▶ _TASK REQUIREMENTS_
Make an exact reproduction of all the data.

(Front-end code edit data)
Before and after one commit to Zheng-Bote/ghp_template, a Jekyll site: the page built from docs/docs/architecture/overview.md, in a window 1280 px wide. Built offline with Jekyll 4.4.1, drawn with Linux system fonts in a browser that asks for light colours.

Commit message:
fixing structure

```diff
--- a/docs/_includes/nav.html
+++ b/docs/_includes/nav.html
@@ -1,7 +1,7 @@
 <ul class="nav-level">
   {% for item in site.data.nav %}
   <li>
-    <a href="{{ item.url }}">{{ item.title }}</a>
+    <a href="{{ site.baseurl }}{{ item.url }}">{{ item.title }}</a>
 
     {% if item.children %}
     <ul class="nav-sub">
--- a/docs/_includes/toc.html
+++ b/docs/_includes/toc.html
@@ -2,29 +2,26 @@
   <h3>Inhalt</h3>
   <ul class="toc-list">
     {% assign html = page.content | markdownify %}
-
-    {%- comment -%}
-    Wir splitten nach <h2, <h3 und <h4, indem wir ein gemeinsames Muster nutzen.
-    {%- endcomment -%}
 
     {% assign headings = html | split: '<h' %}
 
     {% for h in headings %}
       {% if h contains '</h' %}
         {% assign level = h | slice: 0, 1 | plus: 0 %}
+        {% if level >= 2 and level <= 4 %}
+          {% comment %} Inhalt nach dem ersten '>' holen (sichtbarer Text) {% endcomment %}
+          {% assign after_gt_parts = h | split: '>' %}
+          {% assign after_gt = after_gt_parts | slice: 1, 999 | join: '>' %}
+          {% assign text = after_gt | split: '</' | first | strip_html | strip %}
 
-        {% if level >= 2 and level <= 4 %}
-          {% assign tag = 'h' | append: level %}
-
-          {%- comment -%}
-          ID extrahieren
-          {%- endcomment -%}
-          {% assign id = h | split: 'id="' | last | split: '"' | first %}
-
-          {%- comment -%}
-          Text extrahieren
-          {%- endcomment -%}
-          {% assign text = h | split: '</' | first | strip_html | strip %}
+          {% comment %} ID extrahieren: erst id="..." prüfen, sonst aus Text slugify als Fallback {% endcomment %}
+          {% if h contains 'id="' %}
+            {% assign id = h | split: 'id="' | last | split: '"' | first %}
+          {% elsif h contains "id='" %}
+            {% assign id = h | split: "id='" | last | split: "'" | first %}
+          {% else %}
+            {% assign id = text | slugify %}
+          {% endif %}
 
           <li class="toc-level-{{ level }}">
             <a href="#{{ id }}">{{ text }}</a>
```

▶ _ANSWER_
Before and after one commit to Zheng-Bote/ghp_template, a Jekyll site: the page built from docs/docs/architecture/overview.md, in a window 1280 px wide. Built offline with Jekyll 4.4.1, drawn with Linux system fonts in a browser that asks for light colours.

Commit message:
fixing structure

```diff
--- a/docs/_includes/nav.html
+++ b/docs/_includes/nav.html
@@ -1,7 +1,7 @@
 <ul class="nav-level">
   {% for item in site.data.nav %}
   <li>
-    <a href="{{ item.url }}">{{ item.title }}</a>
+    <a href="{{ site.baseurl }}{{ item.url }}">{{ item.title }}</a>
 
     {% if item.children %}
     <ul class="nav-sub">
--- a/docs/_includes/toc.html
+++ b/docs/_includes/toc.html
@@ -2,29 +2,26 @@
   <h3>Inhalt</h3>
   <ul class="toc-list">
     {% assign html = page.content | markdownify %}
-
-    {%- comment -%}
-    Wir splitten nach <h2, <h3 und <h4, indem wir ein gemeinsames Muster nutzen.
-    {%- endcomment -%}
 
     {% assign headings = html | split: '<h' %}
 
     {% for h in headings %}
       {% if h contains '</h' %}
         {% assign level = h | slice: 0, 1 | plus: 0 %}
+        {% if level >= 2 and level <= 4 %}
+          {% comment %} Inhalt nach dem ersten '>' holen (sichtbarer Text) {% endcomment %}
+          {% assign after_gt_parts = h | split: '>' %}
+          {% assign after_gt = after_gt_parts | slice: 1, 999 | join: '>' %}
+          {% assign text = after_gt | split: '</' | first | strip_html | strip %}
 
-        {% if level >= 2 and level <= 4 %}
-          {% assign tag = 'h' | append: level %}
-
-          {%- comment -%}
-          ID extrahieren
-          {%- endcomment -%}
-          {% assign id = h | split: 'id="' | last | split: '"' | first %}
-
-          {%- comment -%}
-          Text extrahieren
-          {%- endcomment -%}
-          {% assign text = h | split: '</' | first | strip_html | strip %}
+          {% comment %} ID extrahieren: erst id="..." prüfen, sonst aus Text slugify als Fallback {% endcomment %}
+          {% if h contains 'id="' %}
+            {% assign id = h | split: 'id="' | last | split: '"' | first %}
+          {% elsif h contains "id='" %}
+            {% assign id = h | split: "id='" | last | split: "'" | first %}
+          {% else %}
+            {% assign id = text | slugify %}
+          {% endif %}
 
           <li class="toc-level-{{ level }}">
             <a href="#{{ id }}">{{ text }}</a>
```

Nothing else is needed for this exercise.